Before-and-after change data:
- - -
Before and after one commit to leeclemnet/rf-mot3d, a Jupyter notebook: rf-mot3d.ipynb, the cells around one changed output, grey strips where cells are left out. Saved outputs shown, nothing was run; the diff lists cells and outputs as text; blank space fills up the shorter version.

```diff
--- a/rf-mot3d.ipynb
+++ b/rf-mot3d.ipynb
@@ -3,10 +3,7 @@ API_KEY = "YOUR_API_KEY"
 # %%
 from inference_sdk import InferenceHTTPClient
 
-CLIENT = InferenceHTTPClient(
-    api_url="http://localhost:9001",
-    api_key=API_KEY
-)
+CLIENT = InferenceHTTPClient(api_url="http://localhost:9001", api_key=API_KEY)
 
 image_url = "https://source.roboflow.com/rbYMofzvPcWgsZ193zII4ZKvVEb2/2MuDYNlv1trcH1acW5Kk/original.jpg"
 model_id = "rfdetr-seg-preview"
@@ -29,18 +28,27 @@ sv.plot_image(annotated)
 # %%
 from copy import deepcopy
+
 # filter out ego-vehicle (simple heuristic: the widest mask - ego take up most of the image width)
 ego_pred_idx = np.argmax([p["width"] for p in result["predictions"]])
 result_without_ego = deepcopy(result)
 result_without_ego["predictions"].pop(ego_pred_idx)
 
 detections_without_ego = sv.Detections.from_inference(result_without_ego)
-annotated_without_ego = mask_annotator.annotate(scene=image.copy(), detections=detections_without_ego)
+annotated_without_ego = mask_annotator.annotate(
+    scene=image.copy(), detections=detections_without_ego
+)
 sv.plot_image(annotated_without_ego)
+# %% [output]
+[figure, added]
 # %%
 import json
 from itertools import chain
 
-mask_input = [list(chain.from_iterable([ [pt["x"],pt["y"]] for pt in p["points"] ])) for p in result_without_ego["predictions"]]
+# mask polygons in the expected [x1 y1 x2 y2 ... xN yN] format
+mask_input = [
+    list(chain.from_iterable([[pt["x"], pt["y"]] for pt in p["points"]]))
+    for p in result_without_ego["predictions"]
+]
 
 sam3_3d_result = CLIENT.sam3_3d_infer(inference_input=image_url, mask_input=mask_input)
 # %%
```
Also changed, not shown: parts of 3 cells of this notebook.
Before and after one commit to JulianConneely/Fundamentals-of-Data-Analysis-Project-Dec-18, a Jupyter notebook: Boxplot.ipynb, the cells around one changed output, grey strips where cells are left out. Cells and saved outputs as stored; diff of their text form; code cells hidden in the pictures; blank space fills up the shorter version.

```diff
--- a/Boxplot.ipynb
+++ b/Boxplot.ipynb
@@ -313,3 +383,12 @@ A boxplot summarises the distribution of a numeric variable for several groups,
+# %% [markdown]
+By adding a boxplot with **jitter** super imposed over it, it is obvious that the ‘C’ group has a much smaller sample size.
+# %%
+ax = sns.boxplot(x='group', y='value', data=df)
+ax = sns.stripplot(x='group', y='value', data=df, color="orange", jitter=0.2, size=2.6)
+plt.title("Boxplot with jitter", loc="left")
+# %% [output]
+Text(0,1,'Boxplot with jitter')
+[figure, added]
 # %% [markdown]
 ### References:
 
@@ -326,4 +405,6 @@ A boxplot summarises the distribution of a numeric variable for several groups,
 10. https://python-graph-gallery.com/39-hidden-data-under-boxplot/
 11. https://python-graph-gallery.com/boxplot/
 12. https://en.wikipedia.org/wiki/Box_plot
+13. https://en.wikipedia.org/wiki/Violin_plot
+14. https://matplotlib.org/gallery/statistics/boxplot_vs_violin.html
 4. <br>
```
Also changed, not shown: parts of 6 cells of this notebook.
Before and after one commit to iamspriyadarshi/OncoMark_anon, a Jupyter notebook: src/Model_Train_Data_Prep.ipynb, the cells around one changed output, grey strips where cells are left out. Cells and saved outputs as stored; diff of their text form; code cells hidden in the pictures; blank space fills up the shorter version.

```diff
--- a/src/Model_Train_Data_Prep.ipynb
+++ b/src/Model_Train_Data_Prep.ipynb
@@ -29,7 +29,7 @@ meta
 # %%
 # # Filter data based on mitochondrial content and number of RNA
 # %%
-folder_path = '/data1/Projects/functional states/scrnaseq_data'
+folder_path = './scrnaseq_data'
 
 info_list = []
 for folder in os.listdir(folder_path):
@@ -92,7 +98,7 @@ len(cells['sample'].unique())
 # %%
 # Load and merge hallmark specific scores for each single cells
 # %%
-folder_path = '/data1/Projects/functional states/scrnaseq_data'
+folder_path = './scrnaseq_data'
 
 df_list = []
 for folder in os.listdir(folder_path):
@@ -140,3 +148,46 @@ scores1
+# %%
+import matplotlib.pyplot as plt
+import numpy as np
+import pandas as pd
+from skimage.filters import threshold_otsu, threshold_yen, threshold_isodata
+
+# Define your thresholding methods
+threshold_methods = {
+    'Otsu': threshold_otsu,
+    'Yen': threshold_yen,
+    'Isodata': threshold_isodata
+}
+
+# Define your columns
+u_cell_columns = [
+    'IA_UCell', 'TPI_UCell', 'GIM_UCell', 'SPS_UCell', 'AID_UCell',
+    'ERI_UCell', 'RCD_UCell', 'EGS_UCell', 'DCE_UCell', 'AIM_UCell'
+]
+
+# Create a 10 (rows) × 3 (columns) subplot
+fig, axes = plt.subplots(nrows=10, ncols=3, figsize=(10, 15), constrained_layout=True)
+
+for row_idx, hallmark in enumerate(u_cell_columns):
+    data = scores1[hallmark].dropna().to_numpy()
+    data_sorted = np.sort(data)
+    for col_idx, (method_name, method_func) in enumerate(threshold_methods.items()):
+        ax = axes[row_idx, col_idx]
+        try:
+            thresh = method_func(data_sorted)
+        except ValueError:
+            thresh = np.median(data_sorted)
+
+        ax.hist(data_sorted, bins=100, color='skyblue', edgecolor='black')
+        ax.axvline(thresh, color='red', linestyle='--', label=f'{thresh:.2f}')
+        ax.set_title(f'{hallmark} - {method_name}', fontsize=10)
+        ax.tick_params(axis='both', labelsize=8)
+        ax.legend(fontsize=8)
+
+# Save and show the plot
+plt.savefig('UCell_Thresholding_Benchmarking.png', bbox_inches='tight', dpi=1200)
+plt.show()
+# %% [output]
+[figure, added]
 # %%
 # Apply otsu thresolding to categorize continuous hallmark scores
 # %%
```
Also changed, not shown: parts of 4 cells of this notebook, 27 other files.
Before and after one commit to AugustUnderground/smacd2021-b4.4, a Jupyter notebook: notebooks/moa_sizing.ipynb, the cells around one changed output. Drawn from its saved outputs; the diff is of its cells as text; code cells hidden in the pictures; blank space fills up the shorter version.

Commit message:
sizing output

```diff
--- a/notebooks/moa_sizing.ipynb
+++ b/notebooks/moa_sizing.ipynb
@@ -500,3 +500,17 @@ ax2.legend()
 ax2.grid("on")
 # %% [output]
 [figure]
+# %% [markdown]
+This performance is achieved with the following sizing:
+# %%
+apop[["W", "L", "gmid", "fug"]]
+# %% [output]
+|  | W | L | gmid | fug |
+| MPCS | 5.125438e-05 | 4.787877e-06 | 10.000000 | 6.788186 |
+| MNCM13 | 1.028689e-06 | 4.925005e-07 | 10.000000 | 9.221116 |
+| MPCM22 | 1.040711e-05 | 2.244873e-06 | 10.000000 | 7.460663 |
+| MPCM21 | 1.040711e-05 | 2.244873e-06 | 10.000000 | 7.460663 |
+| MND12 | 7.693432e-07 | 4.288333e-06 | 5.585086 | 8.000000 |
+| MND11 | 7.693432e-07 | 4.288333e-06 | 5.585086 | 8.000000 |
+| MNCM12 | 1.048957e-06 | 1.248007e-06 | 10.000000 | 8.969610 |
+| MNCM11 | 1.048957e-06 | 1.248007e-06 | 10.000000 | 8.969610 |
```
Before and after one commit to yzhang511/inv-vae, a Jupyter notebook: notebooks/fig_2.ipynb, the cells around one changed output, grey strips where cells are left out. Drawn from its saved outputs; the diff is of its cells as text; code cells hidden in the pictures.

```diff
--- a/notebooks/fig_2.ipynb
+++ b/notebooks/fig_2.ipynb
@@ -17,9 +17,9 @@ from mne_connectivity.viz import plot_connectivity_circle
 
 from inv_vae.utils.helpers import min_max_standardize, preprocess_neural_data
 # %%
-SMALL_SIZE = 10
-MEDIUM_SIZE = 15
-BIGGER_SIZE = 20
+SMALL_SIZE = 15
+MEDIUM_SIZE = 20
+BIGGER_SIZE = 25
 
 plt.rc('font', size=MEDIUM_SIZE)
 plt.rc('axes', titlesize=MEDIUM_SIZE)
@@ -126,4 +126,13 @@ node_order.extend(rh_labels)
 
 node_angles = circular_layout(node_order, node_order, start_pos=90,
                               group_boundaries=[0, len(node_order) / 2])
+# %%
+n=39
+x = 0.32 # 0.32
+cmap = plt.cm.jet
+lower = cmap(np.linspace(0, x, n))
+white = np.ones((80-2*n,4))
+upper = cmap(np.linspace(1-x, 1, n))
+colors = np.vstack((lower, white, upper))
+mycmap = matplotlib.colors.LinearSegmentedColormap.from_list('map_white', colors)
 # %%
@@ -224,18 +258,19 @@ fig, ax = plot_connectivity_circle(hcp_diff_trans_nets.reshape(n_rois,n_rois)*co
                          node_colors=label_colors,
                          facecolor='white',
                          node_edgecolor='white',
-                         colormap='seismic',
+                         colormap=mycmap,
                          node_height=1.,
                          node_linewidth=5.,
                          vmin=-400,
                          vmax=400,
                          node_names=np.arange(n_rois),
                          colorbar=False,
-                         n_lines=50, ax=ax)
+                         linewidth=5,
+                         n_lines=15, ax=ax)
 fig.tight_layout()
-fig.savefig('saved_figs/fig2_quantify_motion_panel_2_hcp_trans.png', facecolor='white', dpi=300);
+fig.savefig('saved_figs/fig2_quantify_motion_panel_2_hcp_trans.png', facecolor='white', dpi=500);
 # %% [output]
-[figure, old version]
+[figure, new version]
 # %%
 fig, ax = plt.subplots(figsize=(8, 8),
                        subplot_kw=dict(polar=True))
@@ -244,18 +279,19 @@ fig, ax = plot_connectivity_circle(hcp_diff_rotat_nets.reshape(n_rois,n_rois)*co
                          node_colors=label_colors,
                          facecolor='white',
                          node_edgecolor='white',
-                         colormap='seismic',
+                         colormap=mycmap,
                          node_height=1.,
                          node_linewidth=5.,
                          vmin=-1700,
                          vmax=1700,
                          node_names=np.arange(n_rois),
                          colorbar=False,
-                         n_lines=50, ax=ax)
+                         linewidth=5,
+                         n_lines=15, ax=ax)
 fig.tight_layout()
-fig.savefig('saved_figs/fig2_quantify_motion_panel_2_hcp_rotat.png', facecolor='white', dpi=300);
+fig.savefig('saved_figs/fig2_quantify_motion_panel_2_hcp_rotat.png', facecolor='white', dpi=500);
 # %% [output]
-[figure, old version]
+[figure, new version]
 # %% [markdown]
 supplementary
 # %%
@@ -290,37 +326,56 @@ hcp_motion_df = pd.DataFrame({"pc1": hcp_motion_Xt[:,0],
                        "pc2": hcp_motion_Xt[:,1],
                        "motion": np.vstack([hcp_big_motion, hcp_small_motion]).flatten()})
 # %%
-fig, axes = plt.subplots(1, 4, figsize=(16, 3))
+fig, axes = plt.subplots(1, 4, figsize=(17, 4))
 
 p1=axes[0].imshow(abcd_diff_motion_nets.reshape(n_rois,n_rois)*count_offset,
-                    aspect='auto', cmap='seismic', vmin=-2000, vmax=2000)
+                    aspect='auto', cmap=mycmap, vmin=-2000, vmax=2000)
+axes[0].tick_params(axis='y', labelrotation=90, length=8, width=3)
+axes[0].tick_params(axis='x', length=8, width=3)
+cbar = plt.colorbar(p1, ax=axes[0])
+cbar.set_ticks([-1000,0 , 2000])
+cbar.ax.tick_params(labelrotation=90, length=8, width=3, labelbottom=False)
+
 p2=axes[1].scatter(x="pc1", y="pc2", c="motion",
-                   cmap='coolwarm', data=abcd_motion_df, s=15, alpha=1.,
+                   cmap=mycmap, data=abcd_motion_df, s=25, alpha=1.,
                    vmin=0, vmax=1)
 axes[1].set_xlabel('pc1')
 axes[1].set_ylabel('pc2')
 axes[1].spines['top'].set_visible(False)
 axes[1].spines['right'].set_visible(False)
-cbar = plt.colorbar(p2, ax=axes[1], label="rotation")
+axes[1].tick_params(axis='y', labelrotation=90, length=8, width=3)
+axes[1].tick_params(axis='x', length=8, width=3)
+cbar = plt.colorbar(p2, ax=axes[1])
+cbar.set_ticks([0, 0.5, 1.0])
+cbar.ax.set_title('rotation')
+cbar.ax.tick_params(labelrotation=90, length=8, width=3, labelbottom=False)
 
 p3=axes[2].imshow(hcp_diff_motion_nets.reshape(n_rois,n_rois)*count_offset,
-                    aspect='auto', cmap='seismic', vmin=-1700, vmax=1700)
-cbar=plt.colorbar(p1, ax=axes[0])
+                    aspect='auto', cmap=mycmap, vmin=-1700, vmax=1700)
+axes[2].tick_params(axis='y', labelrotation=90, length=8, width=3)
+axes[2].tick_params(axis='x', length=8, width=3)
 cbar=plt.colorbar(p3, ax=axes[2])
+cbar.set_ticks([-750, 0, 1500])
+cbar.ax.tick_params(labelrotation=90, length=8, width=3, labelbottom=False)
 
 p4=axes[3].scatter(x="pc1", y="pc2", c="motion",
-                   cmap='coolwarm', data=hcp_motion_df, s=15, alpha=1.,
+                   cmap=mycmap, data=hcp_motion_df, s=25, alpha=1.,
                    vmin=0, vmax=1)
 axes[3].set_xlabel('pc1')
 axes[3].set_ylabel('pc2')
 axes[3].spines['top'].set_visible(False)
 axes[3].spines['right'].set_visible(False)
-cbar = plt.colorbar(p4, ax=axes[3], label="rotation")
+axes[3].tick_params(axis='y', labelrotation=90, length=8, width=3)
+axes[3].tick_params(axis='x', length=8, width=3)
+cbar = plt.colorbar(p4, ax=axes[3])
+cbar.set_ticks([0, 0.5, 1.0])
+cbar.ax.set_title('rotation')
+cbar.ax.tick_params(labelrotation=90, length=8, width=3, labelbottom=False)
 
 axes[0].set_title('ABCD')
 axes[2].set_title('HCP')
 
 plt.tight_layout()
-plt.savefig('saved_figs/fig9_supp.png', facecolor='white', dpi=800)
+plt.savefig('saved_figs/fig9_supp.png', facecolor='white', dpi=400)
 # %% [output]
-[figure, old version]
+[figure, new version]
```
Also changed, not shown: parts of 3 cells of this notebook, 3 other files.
- - -
Problem requirements: Looking through the data above, copy out each line in which the string "around" occurs.

Expected output:
Before and after one commit to leeclemnet/rf-mot3d, a Jupyter notebook: rf-mot3d.ipynb, the cells around one changed output, grey strips where cells are left out. Saved outputs shown, nothing was run; the diff lists cells and outputs as text; blank space fills up the shorter version.
Before and after one commit to JulianConneely/Fundamentals-of-Data-Analysis-Project-Dec-18, a Jupyter notebook: Boxplot.ipynb, the cells around one changed output, grey strips where cells are left out. Cells and saved outputs as stored; diff of their text form; code cells hidden in the pictures; blank space fills up the shorter version.
Before and after one commit to iamspriyadarshi/OncoMark_anon, a Jupyter notebook: src/Model_Train_Data_Prep.ipynb, the cells around one changed output, grey strips where cells are left out. Cells and saved outputs as stored; diff of their text form; code cells hidden in the pictures; blank space fills up the shorter version.
Before and after one commit to AugustUnderground/smacd2021-b4.4, a Jupyter notebook: notebooks/moa_sizing.ipynb, the cells around one changed output. Drawn from its saved outputs; the diff is of its cells as text; code cells hidden in the pictures; blank space fills up the shorter version.
Before and after one commit to yzhang511/inv-vae, a Jupyter notebook: notebooks/fig_2.ipynb, the cells around one changed output, grey strips where cells are left out. Drawn from its saved outputs; the diff is of its cells as text; code cells hidden in the pictures.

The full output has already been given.